_Task directions_
The answer is the full set of records, given again exactly and without images.

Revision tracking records
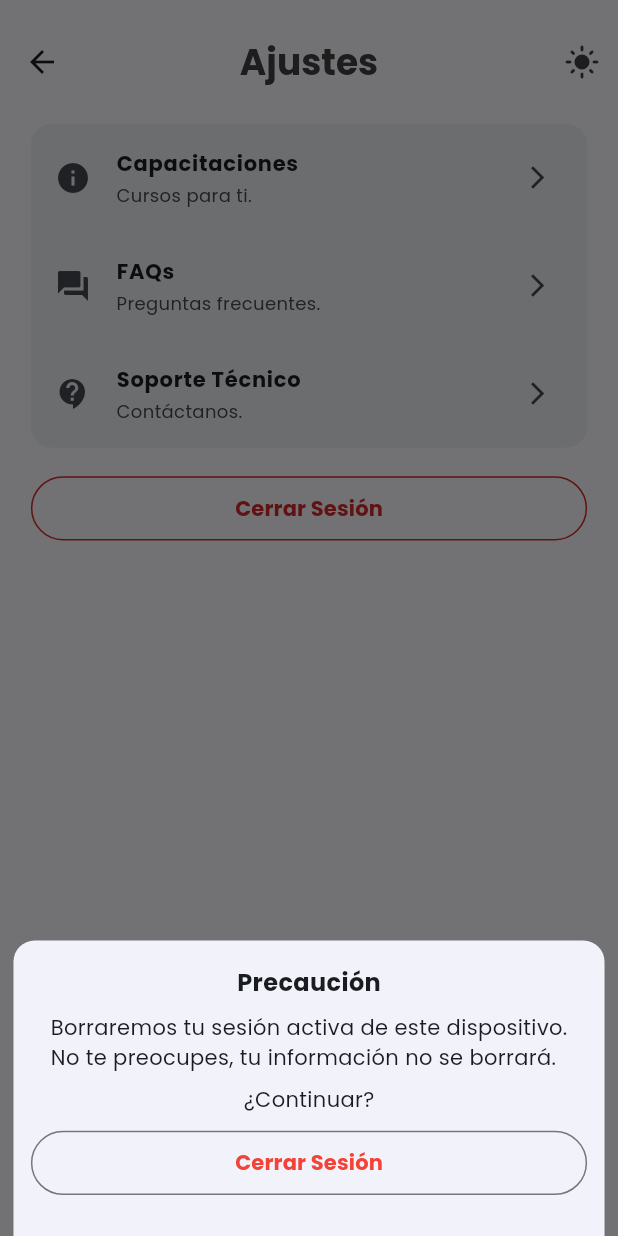
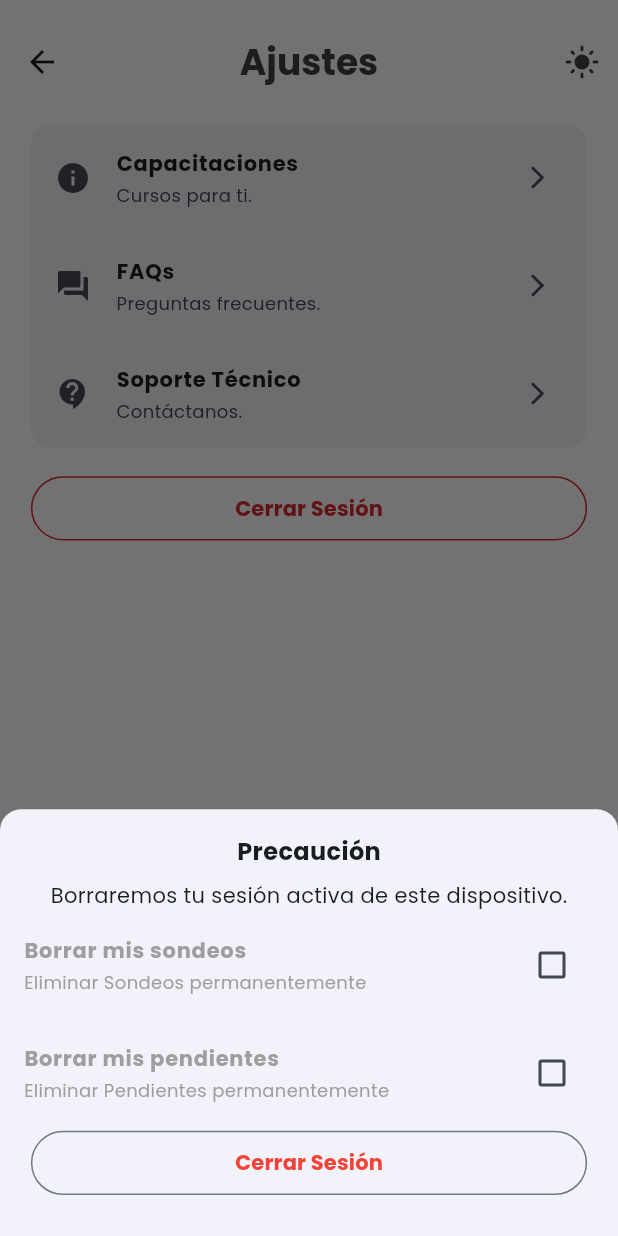
Before and after one commit to RitchieRS/emetrixapp, a Flutter app: the SettingsPage screen opened by its route, after a tap on "Cerrar Sesión", on a phone screen of 412 x 824 dp. Run offline on Flutter 3.47's test engine with Material 3 defaults, Android fonts, the phone set to English and light mode, and no system bars; our stand-ins replace animate_do, connectivity_plus, dio, flutter_riverpod, flutter_svg, freezed_annotation and 13 more; missing offline and left inert: hand_signature, qr_code_scanner; accounts and stored records are empty; generated files the repository leaves out were written again; project files that could hold a hidden picture were left out.

Commit message:
Fix ubicacion & opcion de eliminar sondeos y pendiente (opcional)

```diff
--- a/lib/app/ui/modules/settings/settings.dart
+++ b/lib/app/ui/modules/settings/settings.dart
@@ -1,3 +1,6 @@
+import 'package:emetrix_flutter/app/core/modules/pendientes/pendientes.dart';
+import 'package:emetrix_flutter/app/core/modules/sondeo/sondeo.dart';
+import 'package:emetrix_flutter/app/core/services/database/database.dart';
 import 'package:flutter/material.dart';
 import 'package:flutter/services.dart';
 import 'package:flutter_riverpod/flutter_riverpod.dart';
@@ -142,6 +145,10 @@ class _SettingsPageState extends ConsumerState<SettingsPage> {
             borderRadius: BorderRadius.only(
                 topLeft: Radius.circular(14), topRight: Radius.circular(14))),
         builder: (context) {
+          bool pendings = false;
+          bool sondeos = false;
+
+          return StatefulBuilder(builder: (context, setState) {
             return Column(
               mainAxisSize: MainAxisSize.min,
               children: [
@@ -153,13 +160,33 @@ class _SettingsPageState extends ConsumerState<SettingsPage> {
                 Padding(
                   padding: EdgeInsets.symmetric(horizontal: size.height * 0.03),
                   child: Text(
-                    'Borraremos tu sesión activa de este dispositivo.\nNo te preocupes, tu información no se borrará. ',
+                      'Borraremos tu sesión activa de este dispositivo.',
                       style: t.medium),
                 ),
-              Padding(
-                padding: EdgeInsets.all(size.height * 0.01),
-                child: Text('¿Continuar?', style: t.medium),
+                CheckboxListTile(
+                  value: sondeos,
+                  onChanged: (newValue) {
+                    setState(() => sondeos = newValue!);
+                  },
+                  title: Text('Borrar mis sondeos',
+                      style: sondeos ? t.textError : t.textDisabledBold),
+                  subtitle: Text('Eliminar Sondeos permanentemente',
+                      style: t.textDisabled2),
                 ),
+                CheckboxListTile(
+                  value: pendings,
+                  onChanged: (newValue) {
+                    setState(() => pendings = newValue!);
+                  },
+                  title: Text('Borrar mis pendientes',
+                      style: pendings ? t.textError : t.textDisabledBold),
+                  subtitle: Text('Eliminar Pendientes permanentemente',
+                      style: t.textDisabled2),
+                ),
+                // Padding(
+                //   padding: EdgeInsets.all(size.height * 0.01),
+                //   child: Text('¿Continuar?', style: t.medium),
+                // ),
                 Padding(
                   padding: EdgeInsets.only(bottom: size.height * 0.03),
                   child: OutlinedButton(
@@ -167,19 +194,39 @@ class _SettingsPageState extends ConsumerState<SettingsPage> {
                           foregroundColor: c.error,
                           minimumSize:
                               Size(size.width * 0.9, size.height * 0.052)),
-                    onPressed: () => closeSession(isDark),
+                      onPressed: () => closeSession(
+                          isDark: isDark,
+                          deletePendings: pendings,
+                          deleteSondeos: sondeos),
                       child: Text('Cerrar Sesión', style: t.textError)),
                 )
               ],
             );
           });
+        });
   }
 
-  Future closeSession(bool isDark) async {
+  Future closeSession(
+      {required bool isDark,
+      required bool deletePendings,
+      required bool deleteSondeos}) async {
     final navigator = Navigator.of(context);
     navigator.pop();
     showProgress(context: context, title: 'Cerrando Sesión');
     await Future.delayed(const Duration(seconds: 2));
+
+    if (deletePendings) {
+      final db = await ref.read(databaseProvider).database;
+      await db.writeTxn(() async {
+        await db.pendienteIsars.clear();
+      });
+    }
+    if (deleteSondeos) {
+      final db = await ref.read(databaseProvider).database;
+      await db.writeTxn(() async {
+        await db.sondeosFromStores.clear();
+      });
+    }
 
     final prefs = await SharedPreferences.getInstance();
     ref.read(mainIndex.notifier).setIndex(0);
```
Also changed, not shown: lib/app/core/modules/pendientes/respository.dart (+6 -4 lines), lib/app/core/modules/pendientes/service.dart (+4 -4 lines), lib/app/ui/modules/out_of_route/out_of_route.dart (+11 -5 lines), lib/app/ui/modules/pendings/pendings.dart (+7 -7 lines), lib/app/ui/modules/route_of_the_day/widgets/empty.dart (+11 -0 lines), lib/app/ui/modules/route_of_the_day/widgets/my_card2.dart (+11 -12 lines), lib/app/ui/modules/sondeo/components/question.dart (+6 -6 lines), lib/app/ui/modules/sondeo/sondeo_individual.dart (+22 -27 lines). Lines whose indentation alone changed are shown as unchanged.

_Response_
Before and after one commit to RitchieRS/emetrixapp, a Flutter app: the SettingsPage screen opened by its route, after a tap on "Cerrar Sesión", on a phone screen of 412 x 824 dp. Run offline on Flutter 3.47's test engine with Material 3 defaults, Android fonts, the phone set to English and light mode, and no system bars; our stand-ins replace animate_do, connectivity_plus, dio, flutter_riverpod, flutter_svg, freezed_annotation and 13 more; missing offline and left inert: hand_signature, qr_code_scanner; accounts and stored records are empty; generated files the repository leaves out were written again; project files that could hold a hidden picture were left out.

Commit message:
Fix ubicacion & opcion de eliminar sondeos y pendiente (opcional)

```diff
--- a/lib/app/ui/modules/settings/settings.dart
+++ b/lib/app/ui/modules/settings/settings.dart
@@ -1,3 +1,6 @@
+import 'package:emetrix_flutter/app/core/modules/pendientes/pendientes.dart';
+import 'package:emetrix_flutter/app/core/modules/sondeo/sondeo.dart';
+import 'package:emetrix_flutter/app/core/services/database/database.dart';
 import 'package:flutter/material.dart';
 import 'package:flutter/services.dart';
 import 'package:flutter_riverpod/flutter_riverpod.dart';
@@ -142,6 +145,10 @@ class _SettingsPageState extends ConsumerState<SettingsPage> {
             borderRadius: BorderRadius.only(
                 topLeft: Radius.circular(14), topRight: Radius.circular(14))),
         builder: (context) {
+          bool pendings = false;
+          bool sondeos = false;
+
+          return StatefulBuilder(builder: (context, setState) {
             return Column(
               mainAxisSize: MainAxisSize.min,
               children: [
@@ -153,13 +160,33 @@ class _SettingsPageState extends ConsumerState<SettingsPage> {
                 Padding(
                   padding: EdgeInsets.symmetric(horizontal: size.height * 0.03),
                   child: Text(
-                    'Borraremos tu sesión activa de este dispositivo.\nNo te preocupes, tu información no se borrará. ',
+                      'Borraremos tu sesión activa de este dispositivo.',
                       style: t.medium),
                 ),
-              Padding(
-                padding: EdgeInsets.all(size.height * 0.01),
-                child: Text('¿Continuar?', style: t.medium),
+                CheckboxListTile(
+                  value: sondeos,
+                  onChanged: (newValue) {
+                    setState(() => sondeos = newValue!);
+                  },
+                  title: Text('Borrar mis sondeos',
+                      style: sondeos ? t.textError : t.textDisabledBold),
+                  subtitle: Text('Eliminar Sondeos permanentemente',
+                      style: t.textDisabled2),
                 ),
+                CheckboxListTile(
+                  value: pendings,
+                  onChanged: (newValue) {
+                    setState(() => pendings = newValue!);
+                  },
+                  title: Text('Borrar mis pendientes',
+                      style: pendings ? t.textError : t.textDisabledBold),
+                  subtitle: Text('Eliminar Pendientes permanentemente',
+                      style: t.textDisabled2),
+                ),
+                // Padding(
+                //   padding: EdgeInsets.all(size.height * 0.01),
+                //   child: Text('¿Continuar?', style: t.medium),
+                // ),
                 Padding(
                   padding: EdgeInsets.only(bottom: size.height * 0.03),
                   child: OutlinedButton(
@@ -167,19 +194,39 @@ class _SettingsPageState extends ConsumerState<SettingsPage> {
                           foregroundColor: c.error,
                           minimumSize:
                               Size(size.width * 0.9, size.height * 0.052)),
-                    onPressed: () => closeSession(isDark),
+                      onPressed: () => closeSession(
+                          isDark: isDark,
+                          deletePendings: pendings,
+                          deleteSondeos: sondeos),
                       child: Text('Cerrar Sesión', style: t.textError)),
                 )
               ],
             );
           });
+        });
   }
 
-  Future closeSession(bool isDark) async {
+  Future closeSession(
+      {required bool isDark,
+      required bool deletePendings,
+      required bool deleteSondeos}) async {
     final navigator = Navigator.of(context);
     navigator.pop();
     showProgress(context: context, title: 'Cerrando Sesión');
     await Future.delayed(const Duration(seconds: 2));
+
+    if (deletePendings) {
+      final db = await ref.read(databaseProvider).database;
+      await db.writeTxn(() async {
+        await db.pendienteIsars.clear();
+      });
+    }
+    if (deleteSondeos) {
+      final db = await ref.read(databaseProvider).database;
+      await db.writeTxn(() async {
+        await db.sondeosFromStores.clear();
+      });
+    }
 
     final prefs = await SharedPreferences.getInstance();
     ref.read(mainIndex.notifier).setIndex(0);
```
Also changed, not shown: lib/app/core/modules/pendientes/respository.dart (+6 -4 lines), lib/app/core/modules/pendientes/service.dart (+4 -4 lines), lib/app/ui/modules/out_of_route/out_of_route.dart (+11 -5 lines), lib/app/ui/modules/pendings/pendings.dart (+7 -7 lines), lib/app/ui/modules/route_of_the_day/widgets/empty.dart (+11 -0 lines), lib/app/ui/modules/route_of_the_day/widgets/my_card2.dart (+11 -12 lines), lib/app/ui/modules/sondeo/components/question.dart (+6 -6 lines), lib/app/ui/modules/sondeo/sondeo_individual.dart (+22 -27 lines). Lines whose indentation alone changed are shown as unchanged.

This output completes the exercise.